Excerpt: Why Should Derivatives Players Get the Upper Hand?
“The point is that we have two sets of bankruptcy rules—one for derivatives counterparties and one for everyone else—and having two sets of rules here is unwise. One set limits creditors’ seizures from the bankrupt firm. The second set exempts seizures and accords extra priorities to creditors holding financial contracts called ‘derivatives’ or ‘repurchase agreements.’ It is no surprise that sophisticated finance players seek this favored framework because it protects them. By doing so, the super-prioritized counterparties’ incentive to ration their dealings with financially weak debtors declines [because it’s the United States that bears the risk of a major financial failure].
“These negative incentives can perniciously affect the debtor itself, its other creditors, and, ultimately, the economy. Better for Congress to re-do most of the special treatment, repealing some and cutting back others. Doing so would reduce the possibility of another AIG-Bear-Lehman melt-down.”

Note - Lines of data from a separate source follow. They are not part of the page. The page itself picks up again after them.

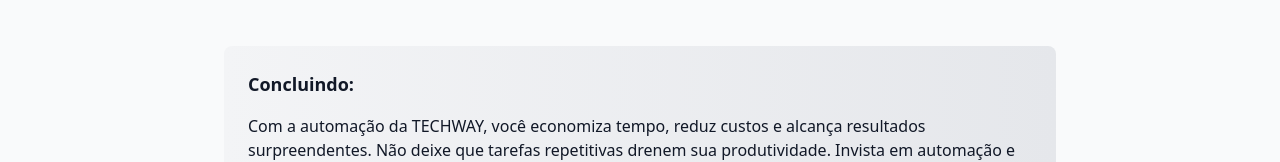
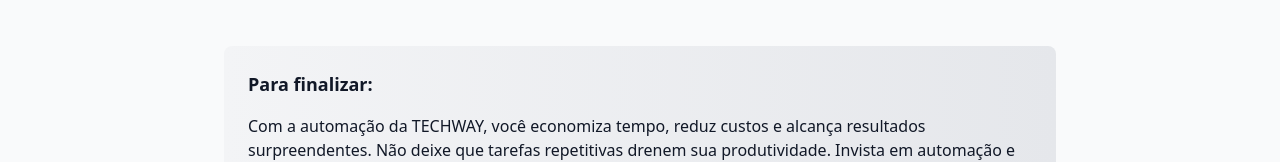
Before and after one commit to Techwayteam/techway-site, a Next.js app: page /blog/automacao-de-tarefas-repetitivas in a window 1280 px wide. Shown: the part 1262-1424 px from the top of the page. Built offline with nearby package versions, Linux system fonts and the light colour scheme.

Commit message:
Update [slug].tsx

```diff
--- a/pages/blog/[slug].tsx
+++ b/pages/blog/[slug].tsx
@@ -97,7 +97,7 @@ const PostPage: React.FC<PostPageProps> = ({ post }) => {
             ))}
 
             <section className="mb-12 p-6 bg-gradient-to-r from-gray-100 to-gray-200 rounded-lg">
-              <p className="text-lg font-semibold mb-4">Concluindo:</p>
+              <p className="text-lg font-semibold mb-4">Para finalizar:</p>
               <p>{post.content.conclusion}</p>
             </section>
 
```
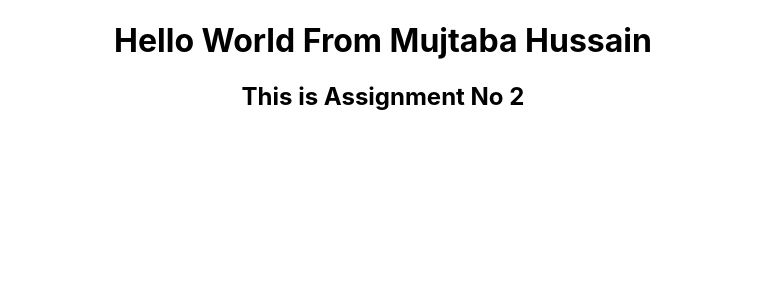
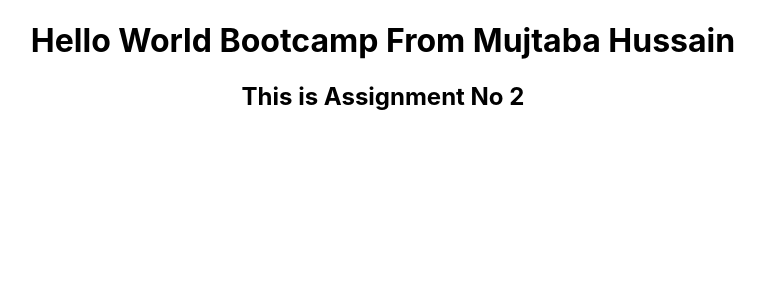
Before and after one commit to mujtaba493/bootcamp-react-app, a React (Create React App) app: page / in a window 1280 px wide. Shown: the top 300 px of the page, without its empty margins (257-1022 px from the left). Built offline with nearby package versions, Linux system fonts and the light colour scheme.

Commit message:
updated app.js on thursday 11 june 2020

```diff
--- a/src/App.js
+++ b/src/App.js
@@ -4,7 +4,7 @@ import './App.css';
 function App() {
   return (
   <div className="App">
-    <h1>Hello World From Mujtaba Hussain</h1>
+    <h1>Hello World Bootcamp From Mujtaba Hussain</h1>
     <h2>This is Assignment No 2 </h2>
   </div>
 
```
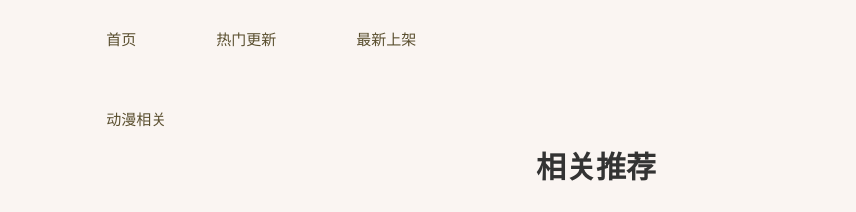
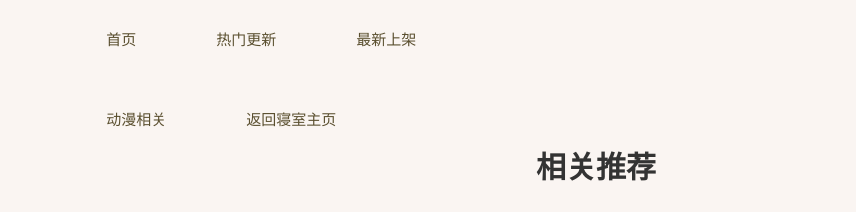
Before and after one commit to mynameisczj/chy584, a plain HTML site: page web/news_detail.html in a window 1280 px wide. Shown: the top 212 px of the page, 424-1280 px from the left. Drawn offline with Linux system fonts and the light colour scheme.

Commit message:
Update news_detail.html

```diff
--- a/web/news_detail.html
+++ b/web/news_detail.html
@@ -18,6 +18,7 @@
                 <li><a href="../web/news.html">热门更新</a></li>
                 <li><a class="current page" href="../web/knowledge.html">最新上架</a></li>
                 <li><a href="../web/media.html">动漫相关</a></li>
+                <ul class="hu"><li><a href="https://pandeng111.github.io/526/">返回寝室主页</a></li></ul>
             </ul>
         </nav>
     </header>
```
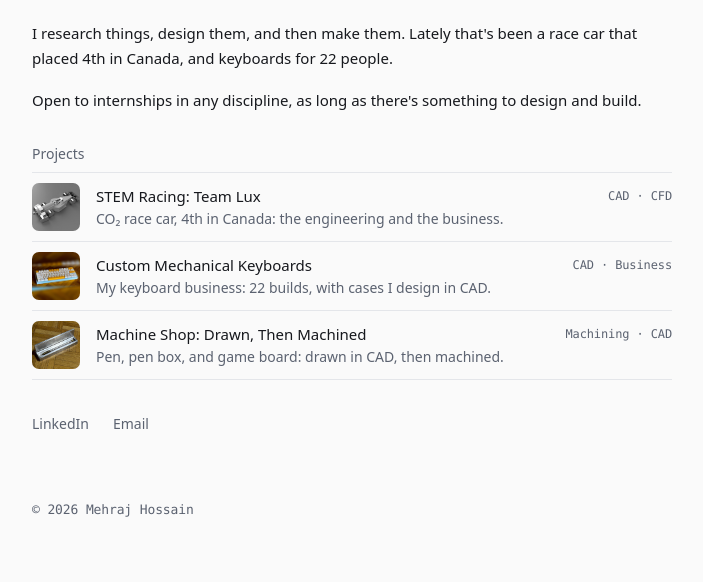
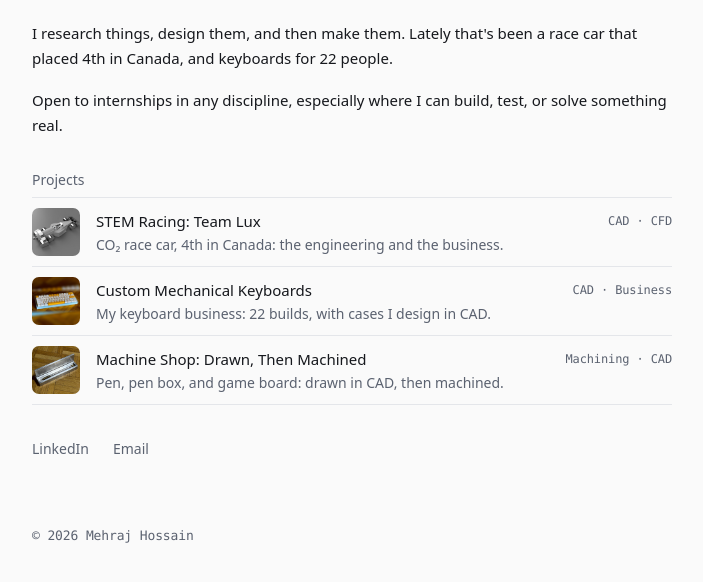
Before and after one commit to hossain-mehraj/hossain-mehraj.github.io, an Astro site: page / in a window 1280 px wide. Shown: the part 160-742 px from the top of the page, without its empty margins (288-991 px from the left). Built offline with nearby package versions, Linux system fonts and the light colour scheme; Astro itself is replaced by a stand-in of ours.

Commit message:
Reword internship line

```diff
--- a/src/pages/index.astro
+++ b/src/pages/index.astro
@@ -17,7 +17,7 @@ const projects = await getProjects();
         placed 4th in Canada, and keyboards for 22 people.
       </p>
       <p>
-        Open to internships in any discipline, as long as there's something to design and build.
+        Open to internships in any discipline, especially where I can build, test, or solve something real.
       </p>
     </section>
 
```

From “The Derivatives Players’ Payment Priorities as Financial Crisis Accelerator,” forthcoming in the Stanford Law Review
Next: Abstract: Making Money